Wednesday, June 24, 2009

Should the July 31st Trading Deadline Be Moved Back?

For as long as I can remember, the July 31st trading deadline was one of the most exciting days on the MLB calendar. What often occurred at the trading deadline set the bar for the rest of the season-what teams would compete, what teams would tread water, and what teams were in full selling mode ready to deal away any valuable trade chips in the hopes of success in the future.

But for some reason, the upcoming 2009 trading deadline is beginning to feel watered down. Even though there is still almost five weeks to go until July 31st, the big time trade chatter has been kept to realistic minimum as virtually no big names seem to have a realistic chance of changing addresses.

And the reason why? Mediocrity.

You see, right now there are tons of teams (25 by my count) that have a cautiously optimistic chance at making the playoffs. Hell, even the Nate McLouthless Pirates are only 8 back in the NL Central and 7 back in the wild card! You can't fault a GM for holding off on becoming sellers on the open market when their team still has chance to play October baseball.

With so many teams having a puncher's chance at making the playoffs at the moment, there are very few teams on paper right now that appear to be clear cut sellers. Teams like the Nationals, Padres, and Orioles have virtually no shot at making the playoffs in 2009 and could benefit greatly by acquiring young pieces at the trading deadline.

However, because there are so many buyers on the market right now and so few sellers, the players who are available can only be had for a king's ransom. For example, if the Mets wanted to go out and trade for Adam Dunn right now, they would have to give up a boatload of talent because Dunn is one of the ONLY impact bats who could actually be traded for. Obviously, it's very difficult for trades to happen under these conditions.
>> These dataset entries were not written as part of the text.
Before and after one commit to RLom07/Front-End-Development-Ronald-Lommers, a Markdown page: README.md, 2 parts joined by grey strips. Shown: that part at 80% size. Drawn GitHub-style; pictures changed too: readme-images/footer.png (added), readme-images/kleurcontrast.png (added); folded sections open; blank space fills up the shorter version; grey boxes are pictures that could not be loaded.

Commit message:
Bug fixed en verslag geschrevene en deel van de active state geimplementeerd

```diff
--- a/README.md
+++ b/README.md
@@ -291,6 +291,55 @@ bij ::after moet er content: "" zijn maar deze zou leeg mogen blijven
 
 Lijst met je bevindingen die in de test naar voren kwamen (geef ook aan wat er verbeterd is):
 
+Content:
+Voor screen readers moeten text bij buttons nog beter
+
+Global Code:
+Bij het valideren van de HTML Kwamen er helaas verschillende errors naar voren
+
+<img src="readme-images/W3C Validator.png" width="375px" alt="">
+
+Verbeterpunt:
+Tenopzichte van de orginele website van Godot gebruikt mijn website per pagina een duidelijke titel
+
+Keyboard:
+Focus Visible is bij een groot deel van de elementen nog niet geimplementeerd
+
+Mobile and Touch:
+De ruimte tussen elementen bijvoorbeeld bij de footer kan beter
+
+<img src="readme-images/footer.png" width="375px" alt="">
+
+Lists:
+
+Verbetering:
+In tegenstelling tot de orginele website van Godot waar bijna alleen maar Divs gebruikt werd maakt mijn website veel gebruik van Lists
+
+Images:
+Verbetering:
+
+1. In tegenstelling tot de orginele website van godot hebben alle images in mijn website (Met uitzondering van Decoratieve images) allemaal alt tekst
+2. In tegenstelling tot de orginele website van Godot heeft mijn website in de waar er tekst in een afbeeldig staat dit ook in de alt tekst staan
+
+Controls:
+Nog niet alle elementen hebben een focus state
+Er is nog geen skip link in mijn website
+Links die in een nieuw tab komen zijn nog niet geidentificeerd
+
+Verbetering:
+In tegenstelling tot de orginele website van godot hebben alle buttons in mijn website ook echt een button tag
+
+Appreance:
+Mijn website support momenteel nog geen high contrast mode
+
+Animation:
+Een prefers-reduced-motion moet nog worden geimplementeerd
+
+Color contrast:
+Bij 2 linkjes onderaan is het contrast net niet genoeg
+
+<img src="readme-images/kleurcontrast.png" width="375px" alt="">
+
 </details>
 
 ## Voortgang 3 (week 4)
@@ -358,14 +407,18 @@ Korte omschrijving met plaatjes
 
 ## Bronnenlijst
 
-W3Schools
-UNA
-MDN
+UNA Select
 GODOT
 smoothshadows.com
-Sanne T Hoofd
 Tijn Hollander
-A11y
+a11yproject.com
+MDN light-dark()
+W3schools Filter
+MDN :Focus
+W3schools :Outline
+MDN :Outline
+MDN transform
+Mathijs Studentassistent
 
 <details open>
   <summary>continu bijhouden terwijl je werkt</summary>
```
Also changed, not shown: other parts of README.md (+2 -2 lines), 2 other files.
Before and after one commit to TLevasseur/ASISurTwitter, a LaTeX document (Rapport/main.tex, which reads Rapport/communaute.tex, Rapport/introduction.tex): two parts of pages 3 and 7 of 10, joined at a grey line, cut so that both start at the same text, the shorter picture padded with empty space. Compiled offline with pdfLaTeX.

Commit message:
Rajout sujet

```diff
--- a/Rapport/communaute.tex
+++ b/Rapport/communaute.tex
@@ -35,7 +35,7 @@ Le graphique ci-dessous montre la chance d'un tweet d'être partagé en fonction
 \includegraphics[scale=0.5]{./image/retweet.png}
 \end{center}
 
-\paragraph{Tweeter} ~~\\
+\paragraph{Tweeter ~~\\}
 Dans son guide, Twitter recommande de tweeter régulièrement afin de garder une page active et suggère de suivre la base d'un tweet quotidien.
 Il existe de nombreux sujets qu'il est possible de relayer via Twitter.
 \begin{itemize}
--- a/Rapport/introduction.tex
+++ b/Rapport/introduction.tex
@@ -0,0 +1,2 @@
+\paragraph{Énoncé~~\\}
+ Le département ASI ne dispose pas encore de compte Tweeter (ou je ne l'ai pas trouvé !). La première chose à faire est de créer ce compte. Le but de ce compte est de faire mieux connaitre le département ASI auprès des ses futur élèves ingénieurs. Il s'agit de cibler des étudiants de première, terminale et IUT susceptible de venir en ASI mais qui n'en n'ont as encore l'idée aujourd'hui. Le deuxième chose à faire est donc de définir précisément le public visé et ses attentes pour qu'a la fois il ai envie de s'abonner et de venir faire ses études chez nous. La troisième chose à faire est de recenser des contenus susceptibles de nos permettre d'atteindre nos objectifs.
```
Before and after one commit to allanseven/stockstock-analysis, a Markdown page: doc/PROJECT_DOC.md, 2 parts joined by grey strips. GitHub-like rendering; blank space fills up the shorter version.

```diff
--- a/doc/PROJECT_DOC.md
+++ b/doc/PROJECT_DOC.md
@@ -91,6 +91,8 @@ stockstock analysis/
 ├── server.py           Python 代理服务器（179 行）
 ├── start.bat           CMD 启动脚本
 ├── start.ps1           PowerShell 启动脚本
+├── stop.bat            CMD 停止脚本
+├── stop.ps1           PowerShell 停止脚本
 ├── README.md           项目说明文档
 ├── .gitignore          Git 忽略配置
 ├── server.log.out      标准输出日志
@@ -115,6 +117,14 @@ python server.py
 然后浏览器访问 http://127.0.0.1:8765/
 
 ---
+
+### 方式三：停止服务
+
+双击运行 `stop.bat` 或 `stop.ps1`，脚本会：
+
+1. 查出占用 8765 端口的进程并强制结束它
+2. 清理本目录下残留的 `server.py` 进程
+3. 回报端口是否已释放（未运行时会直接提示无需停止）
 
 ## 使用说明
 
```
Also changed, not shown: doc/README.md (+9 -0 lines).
In conclusion, having a bunch of mediocre teams might be very good for baseball and might make Bud Selig feel very good about himself for a few minutes, but mediocrity is actually very bad for trades.

So what can be done about this? One option is to move the trading deadline back. If teams have more time to separate themselves (either positively or negatively), then there will be more sellers in the marketplace because teams probably will not be as bunched up in the standings. I think the July 31 date has worked for a long period of time, but moving the non waiver trade deadline date back another two weeks or so should lead to more impact trades.


(Note: Obviously, teams can still trade after July 31st, but players have to pass through waivers in order to be traded any team. I know there are exceptions, but rarely does an impact player actually pass waivers or get traded after the July 31 deadline.)


Ron Rollins said...

Yes, but only because they can still be traded after the deadline, assuming they clear waivers.

Which they do 99% of the time, due to a gentleman's agreement between GM's and owners not to claim them. Don't claim mine, I won't claim yours.

It's like the Disable List. What's the point of having rules if everyone agrees to ignore them.

The trading deadline is a mid-season publicity stunt, oddly right as football training camps open, and nothing more.

Jorge Says No! said...


The problem with the August 31st deadline is that impact trades rarely happen as quality players struggle to clear waivers.

Ron Rollins said...

So the July 31st deadline actually hurts teams worse than the August one, as they can't hold on to the player to try and get back in the race, or then trade him if they don't.

They're forced to make the decision to try and compete or concede based on the waiver rule.

Seems a little convoluted to me, but it is Bud's show.